Kitezh is a lesser known lost city that originates in Russian religious folklore. Generally dismissed by modern scholars as existing only in legend, it is considered to be the Russian version of the Atlantis myth. The legend speaks of a 12th century Grand Prince, Yuri II of Vladimir, who had a magnificent town built on an island off the shore of Svetloyar Lake in modern day western Russia. When Mongol invaders led by Batu Khan moved to conquer the town, they found it was completely exposed, lacking even the most rudimentary defensive structures. Even more unbelievably, the citizens of the town made no effort to defend themselves, but instead chose to simply kneel in prayer, invoking the Almighty to protect them. Unmoved by this display of piety, the Mongols prepared to strike. As they advanced, however, they were stopped short as massive geysers erupted across the town, shooting high into the sky. Astonished, the Mongols ceased their advance, watching as the geysers flooded the town and the island itself began to slowly sink into the lake, with its residents all the while praying for protection from on high.
As with any legend, the facts surrounding the possible existence of Kitezh and its extraordinary disappearance are few and far between. Oral tradition and folklore have colored the story for generations, and time has only made the legend more fantastic. It is now rumored that bells and singing can be heard from the shores of Svetloyar Lake on calm evenings, a guiding beacon which leads the pure in heart to the gates of Kitzeh, where its pious residents continue to walk the streets, shielded from the view of ordinary men.
Bonus: Lost City Found – Troy
Earliest Known Reference: Homer’s Iliad, 8th Century B.C.
Theorized Location: Northwest Turkey

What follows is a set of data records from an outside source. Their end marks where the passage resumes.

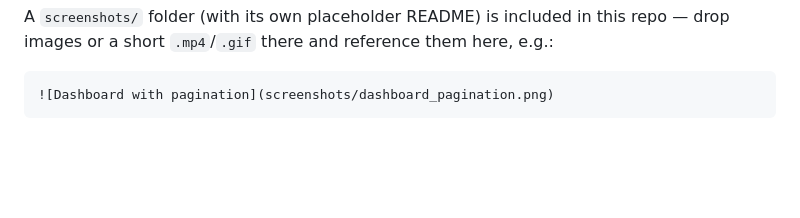
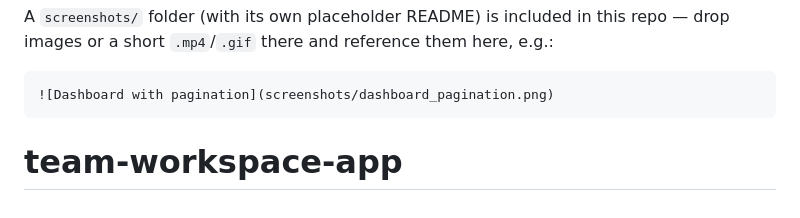
Before and after one commit to karthikrocksta/team-workspace-app, a Markdown page: README.md, the part around the change. Drawn GitHub-style; blank space fills up the shorter version.

````diff
--- a/README.md
+++ b/README.md
@@ -229,3 +229,4 @@ short `.mp4`/`.gif` there and reference them here, e.g.:
 ```markdown
 ![Dashboard with pagination](screenshots/dashboard_pagination.png)
 ```
+# team-workspace-app
````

Troy, the magnificent city at the center of Homer’s epic Iliad, was long believed to have existed only in oral tradition and in the pages of Homer’s works and those that followed. It was not until Heinrich Schliemann began a chance archaeological excavation at a site in Northwest Turkey in the mid/late 19th century that it became clear that Homeric Troy was a very real place. Schliemann, a wealthy businessman and self-taught archaeologist, used prior studies done by the owner of the dig site to determine where to dig, and what he found would quickly become one of the greatest archaeological studies to date.
Troy is not one, but technically several different archaeological sites all existing in the same location and hidden at varying depths below the earth’s surface. One of these cities, known as Troy VII(a) is widely accepted to be the Troy of Homer’s Iliad. Now a World Heritage Site and considered to be one of the greatest discoveries of the modern world, Troy stands as testament that while most will continue to live on only in legend, lost cities do, every once and again, become found.
Sources and Further Reading
Finding the Lost Cities  by Rebecca Stefoff
The Lost City of Z by David Grann
Exploration Fawcett  by Percy Fawcett
Lost Cities of Atlantis, Ancient Europe & the Mediterranean  by David Hatcher Childress